[Before-and-after change records]
↓↓↓

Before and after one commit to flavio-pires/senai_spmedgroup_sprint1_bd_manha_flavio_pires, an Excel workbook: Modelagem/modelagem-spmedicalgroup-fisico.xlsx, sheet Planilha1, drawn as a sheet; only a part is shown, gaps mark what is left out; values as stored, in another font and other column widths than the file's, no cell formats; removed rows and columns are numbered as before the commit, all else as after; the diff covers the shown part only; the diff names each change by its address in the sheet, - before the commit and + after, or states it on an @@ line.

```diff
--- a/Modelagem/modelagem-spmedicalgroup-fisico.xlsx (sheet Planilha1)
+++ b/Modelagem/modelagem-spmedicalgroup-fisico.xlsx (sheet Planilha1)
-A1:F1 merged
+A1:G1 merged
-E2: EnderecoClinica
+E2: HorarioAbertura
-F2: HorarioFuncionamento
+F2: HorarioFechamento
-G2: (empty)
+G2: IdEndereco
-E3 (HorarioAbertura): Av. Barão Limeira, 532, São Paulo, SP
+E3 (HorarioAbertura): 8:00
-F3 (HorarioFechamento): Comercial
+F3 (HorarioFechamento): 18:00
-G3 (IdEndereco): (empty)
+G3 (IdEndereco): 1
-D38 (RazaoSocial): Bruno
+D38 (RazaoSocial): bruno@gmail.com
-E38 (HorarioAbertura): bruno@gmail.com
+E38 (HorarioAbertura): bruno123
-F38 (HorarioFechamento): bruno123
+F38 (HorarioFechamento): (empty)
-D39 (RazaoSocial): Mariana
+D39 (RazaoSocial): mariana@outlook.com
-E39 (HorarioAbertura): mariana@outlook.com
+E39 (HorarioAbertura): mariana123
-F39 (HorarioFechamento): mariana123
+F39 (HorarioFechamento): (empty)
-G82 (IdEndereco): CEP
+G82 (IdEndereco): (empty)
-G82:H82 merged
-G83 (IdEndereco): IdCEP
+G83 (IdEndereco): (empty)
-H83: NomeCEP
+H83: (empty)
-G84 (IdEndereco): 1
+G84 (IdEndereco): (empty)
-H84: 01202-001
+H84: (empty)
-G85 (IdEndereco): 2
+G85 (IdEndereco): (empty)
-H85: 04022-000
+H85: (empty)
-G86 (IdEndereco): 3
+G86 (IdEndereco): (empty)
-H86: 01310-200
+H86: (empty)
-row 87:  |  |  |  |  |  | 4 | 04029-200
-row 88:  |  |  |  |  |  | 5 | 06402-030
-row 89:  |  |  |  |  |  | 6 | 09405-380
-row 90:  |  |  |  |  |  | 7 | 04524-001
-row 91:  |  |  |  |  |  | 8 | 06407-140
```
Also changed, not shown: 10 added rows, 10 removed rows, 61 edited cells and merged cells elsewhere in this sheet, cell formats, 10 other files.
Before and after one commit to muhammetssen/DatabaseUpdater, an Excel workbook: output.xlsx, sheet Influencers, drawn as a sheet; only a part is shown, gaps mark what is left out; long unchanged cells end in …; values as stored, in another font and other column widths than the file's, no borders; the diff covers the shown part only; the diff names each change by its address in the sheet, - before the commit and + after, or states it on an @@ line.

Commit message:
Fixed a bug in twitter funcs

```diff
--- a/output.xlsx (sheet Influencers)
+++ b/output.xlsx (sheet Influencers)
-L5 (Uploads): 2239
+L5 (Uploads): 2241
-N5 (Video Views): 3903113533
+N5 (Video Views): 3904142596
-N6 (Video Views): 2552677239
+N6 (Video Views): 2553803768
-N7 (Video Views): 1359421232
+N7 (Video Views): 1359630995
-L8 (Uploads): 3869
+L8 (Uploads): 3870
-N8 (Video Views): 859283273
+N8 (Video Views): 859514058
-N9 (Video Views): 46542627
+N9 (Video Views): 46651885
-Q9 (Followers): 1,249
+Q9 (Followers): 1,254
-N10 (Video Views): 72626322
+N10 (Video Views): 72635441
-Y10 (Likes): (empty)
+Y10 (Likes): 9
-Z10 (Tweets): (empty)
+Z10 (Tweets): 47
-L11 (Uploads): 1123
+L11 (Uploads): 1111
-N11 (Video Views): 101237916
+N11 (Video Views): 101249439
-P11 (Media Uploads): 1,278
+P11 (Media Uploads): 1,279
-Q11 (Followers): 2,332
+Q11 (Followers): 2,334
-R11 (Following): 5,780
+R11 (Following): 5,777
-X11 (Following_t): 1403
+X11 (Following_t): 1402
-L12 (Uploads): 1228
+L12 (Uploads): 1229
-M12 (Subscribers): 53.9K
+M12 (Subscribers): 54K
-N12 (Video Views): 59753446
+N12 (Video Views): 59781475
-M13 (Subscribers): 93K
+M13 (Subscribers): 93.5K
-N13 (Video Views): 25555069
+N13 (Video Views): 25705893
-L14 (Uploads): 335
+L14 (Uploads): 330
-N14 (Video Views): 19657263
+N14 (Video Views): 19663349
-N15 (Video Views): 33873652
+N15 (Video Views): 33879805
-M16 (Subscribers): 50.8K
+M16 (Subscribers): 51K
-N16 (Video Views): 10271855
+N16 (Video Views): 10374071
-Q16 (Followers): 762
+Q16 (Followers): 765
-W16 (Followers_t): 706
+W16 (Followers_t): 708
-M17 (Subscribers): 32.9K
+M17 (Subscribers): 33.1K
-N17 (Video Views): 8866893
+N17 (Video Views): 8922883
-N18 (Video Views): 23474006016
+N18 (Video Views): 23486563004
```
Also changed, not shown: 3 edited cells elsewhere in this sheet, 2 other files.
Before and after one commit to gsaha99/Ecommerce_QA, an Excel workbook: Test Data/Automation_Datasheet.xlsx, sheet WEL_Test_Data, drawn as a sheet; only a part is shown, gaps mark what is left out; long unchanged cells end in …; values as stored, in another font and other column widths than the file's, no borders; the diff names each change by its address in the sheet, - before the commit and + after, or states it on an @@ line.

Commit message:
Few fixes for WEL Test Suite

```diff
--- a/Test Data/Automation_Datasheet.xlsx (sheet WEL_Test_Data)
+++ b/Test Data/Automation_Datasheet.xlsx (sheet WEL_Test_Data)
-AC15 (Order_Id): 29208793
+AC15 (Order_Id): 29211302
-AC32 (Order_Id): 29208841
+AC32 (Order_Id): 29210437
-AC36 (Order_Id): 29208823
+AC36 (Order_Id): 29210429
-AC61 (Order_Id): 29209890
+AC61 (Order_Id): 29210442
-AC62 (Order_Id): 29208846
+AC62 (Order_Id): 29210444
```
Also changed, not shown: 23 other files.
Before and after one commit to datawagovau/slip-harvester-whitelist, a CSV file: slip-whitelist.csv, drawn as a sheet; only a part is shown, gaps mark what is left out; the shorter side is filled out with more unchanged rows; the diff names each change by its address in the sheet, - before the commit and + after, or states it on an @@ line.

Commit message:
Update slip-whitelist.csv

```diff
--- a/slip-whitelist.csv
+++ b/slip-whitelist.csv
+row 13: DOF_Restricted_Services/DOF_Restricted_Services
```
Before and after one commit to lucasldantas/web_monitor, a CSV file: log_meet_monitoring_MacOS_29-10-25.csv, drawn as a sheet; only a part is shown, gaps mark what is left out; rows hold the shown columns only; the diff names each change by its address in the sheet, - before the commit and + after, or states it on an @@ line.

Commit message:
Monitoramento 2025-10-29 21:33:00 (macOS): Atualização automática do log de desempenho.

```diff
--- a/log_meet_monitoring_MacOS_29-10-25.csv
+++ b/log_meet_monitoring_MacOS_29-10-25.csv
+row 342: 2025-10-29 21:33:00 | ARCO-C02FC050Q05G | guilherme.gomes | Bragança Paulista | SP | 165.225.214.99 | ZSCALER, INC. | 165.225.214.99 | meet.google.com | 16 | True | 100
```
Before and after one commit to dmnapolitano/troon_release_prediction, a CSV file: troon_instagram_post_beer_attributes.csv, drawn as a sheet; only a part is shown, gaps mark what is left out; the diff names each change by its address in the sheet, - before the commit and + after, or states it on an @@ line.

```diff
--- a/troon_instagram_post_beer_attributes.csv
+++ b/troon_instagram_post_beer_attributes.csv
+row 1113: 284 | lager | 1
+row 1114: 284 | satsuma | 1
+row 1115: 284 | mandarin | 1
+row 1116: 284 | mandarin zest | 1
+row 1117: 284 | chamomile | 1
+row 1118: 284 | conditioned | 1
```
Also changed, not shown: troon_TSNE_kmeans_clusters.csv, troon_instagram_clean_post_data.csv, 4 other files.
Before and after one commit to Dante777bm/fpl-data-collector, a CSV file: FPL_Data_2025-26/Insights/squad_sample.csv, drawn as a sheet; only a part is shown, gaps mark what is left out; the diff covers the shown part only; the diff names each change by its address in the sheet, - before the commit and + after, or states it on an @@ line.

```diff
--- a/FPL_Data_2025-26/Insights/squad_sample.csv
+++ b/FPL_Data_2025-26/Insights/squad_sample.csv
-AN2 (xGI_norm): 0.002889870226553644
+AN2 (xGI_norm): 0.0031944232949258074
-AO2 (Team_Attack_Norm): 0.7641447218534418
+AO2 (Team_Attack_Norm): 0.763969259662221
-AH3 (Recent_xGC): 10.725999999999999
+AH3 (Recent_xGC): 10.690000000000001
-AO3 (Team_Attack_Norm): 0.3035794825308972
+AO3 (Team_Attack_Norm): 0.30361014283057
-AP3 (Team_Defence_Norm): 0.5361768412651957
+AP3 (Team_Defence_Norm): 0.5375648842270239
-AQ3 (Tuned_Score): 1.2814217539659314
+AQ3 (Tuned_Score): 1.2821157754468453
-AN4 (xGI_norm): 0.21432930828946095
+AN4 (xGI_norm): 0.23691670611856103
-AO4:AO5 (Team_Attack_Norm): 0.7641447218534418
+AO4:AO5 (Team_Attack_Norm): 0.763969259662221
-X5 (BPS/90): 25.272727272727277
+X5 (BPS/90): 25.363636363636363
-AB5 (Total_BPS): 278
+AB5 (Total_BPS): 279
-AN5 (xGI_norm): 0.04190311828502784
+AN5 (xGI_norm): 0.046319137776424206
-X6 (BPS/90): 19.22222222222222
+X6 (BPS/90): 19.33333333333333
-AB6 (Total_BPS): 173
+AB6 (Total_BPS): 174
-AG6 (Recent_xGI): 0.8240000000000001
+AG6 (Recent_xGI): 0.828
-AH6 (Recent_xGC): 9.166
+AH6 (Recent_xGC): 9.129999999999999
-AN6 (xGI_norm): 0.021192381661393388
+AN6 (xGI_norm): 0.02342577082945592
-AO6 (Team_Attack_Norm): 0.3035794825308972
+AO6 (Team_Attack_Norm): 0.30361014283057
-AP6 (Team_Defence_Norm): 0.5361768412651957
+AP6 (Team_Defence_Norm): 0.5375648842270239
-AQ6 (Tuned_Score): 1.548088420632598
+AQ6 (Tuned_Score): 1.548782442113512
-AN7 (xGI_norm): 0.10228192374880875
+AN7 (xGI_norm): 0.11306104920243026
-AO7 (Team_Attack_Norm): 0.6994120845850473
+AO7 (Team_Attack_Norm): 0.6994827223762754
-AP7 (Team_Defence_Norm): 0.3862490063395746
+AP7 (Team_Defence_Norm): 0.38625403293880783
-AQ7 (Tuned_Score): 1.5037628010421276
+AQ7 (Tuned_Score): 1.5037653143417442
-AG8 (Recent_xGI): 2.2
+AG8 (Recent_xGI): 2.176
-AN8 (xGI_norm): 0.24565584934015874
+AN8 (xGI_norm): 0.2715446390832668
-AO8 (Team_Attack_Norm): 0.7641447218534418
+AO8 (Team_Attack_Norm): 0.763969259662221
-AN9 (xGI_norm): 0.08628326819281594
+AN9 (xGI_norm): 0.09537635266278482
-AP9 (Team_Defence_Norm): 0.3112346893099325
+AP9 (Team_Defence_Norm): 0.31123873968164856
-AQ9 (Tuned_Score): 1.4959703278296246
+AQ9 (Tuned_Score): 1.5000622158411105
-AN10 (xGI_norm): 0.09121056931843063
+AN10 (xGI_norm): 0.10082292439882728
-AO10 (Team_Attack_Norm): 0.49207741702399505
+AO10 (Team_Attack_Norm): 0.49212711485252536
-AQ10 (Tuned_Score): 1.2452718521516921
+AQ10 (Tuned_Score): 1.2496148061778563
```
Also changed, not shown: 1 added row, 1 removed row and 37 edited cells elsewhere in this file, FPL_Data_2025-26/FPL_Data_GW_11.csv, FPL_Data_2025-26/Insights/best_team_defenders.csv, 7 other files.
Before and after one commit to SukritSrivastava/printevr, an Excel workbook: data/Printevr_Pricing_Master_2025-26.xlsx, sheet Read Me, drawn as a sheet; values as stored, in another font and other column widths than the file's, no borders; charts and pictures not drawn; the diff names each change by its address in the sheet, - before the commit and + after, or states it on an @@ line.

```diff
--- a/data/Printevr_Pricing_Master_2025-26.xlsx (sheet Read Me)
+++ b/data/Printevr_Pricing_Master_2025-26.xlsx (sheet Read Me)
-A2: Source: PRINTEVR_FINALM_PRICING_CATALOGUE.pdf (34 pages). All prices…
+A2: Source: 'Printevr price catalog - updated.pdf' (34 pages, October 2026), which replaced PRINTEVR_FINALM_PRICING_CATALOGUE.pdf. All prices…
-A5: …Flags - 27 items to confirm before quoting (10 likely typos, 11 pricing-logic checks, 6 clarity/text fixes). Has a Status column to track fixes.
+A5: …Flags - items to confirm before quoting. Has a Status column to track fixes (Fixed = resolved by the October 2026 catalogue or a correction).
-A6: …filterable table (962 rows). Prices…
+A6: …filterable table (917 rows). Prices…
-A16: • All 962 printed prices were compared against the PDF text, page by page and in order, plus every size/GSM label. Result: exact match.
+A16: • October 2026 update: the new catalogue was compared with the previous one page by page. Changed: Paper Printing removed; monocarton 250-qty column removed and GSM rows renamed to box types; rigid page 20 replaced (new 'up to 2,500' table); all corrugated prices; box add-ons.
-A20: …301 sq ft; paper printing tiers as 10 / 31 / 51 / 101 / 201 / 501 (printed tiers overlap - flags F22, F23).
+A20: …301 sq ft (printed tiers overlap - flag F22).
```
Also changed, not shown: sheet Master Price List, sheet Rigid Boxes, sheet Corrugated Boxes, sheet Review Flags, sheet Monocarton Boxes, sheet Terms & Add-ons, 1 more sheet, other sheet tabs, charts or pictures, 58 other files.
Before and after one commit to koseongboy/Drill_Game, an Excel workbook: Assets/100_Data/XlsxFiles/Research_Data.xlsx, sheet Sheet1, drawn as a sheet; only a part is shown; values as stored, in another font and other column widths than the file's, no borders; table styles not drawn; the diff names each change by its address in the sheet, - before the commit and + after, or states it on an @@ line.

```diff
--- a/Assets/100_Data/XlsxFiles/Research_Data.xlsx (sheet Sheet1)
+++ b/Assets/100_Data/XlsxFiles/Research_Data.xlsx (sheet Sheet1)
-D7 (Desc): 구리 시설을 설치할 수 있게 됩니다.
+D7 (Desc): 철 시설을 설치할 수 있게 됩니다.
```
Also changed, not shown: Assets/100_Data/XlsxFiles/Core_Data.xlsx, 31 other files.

↑↑↑

▶ _Problem to solve_
Find each line of the data above that holds the word "Uploads", then copy it.

▶ _Answer for the task_
-L5 (Uploads): 2239
+L5 (Uploads): 2241
-L8 (Uploads): 3869
+L8 (Uploads): 3870
-L11 (Uploads): 1123
+L11 (Uploads): 1111
-P11 (Media Uploads): 1,278
+P11 (Media Uploads): 1,279
-L12 (Uploads): 1228
+L12 (Uploads): 1229
-L14 (Uploads): 335
+L14 (Uploads): 330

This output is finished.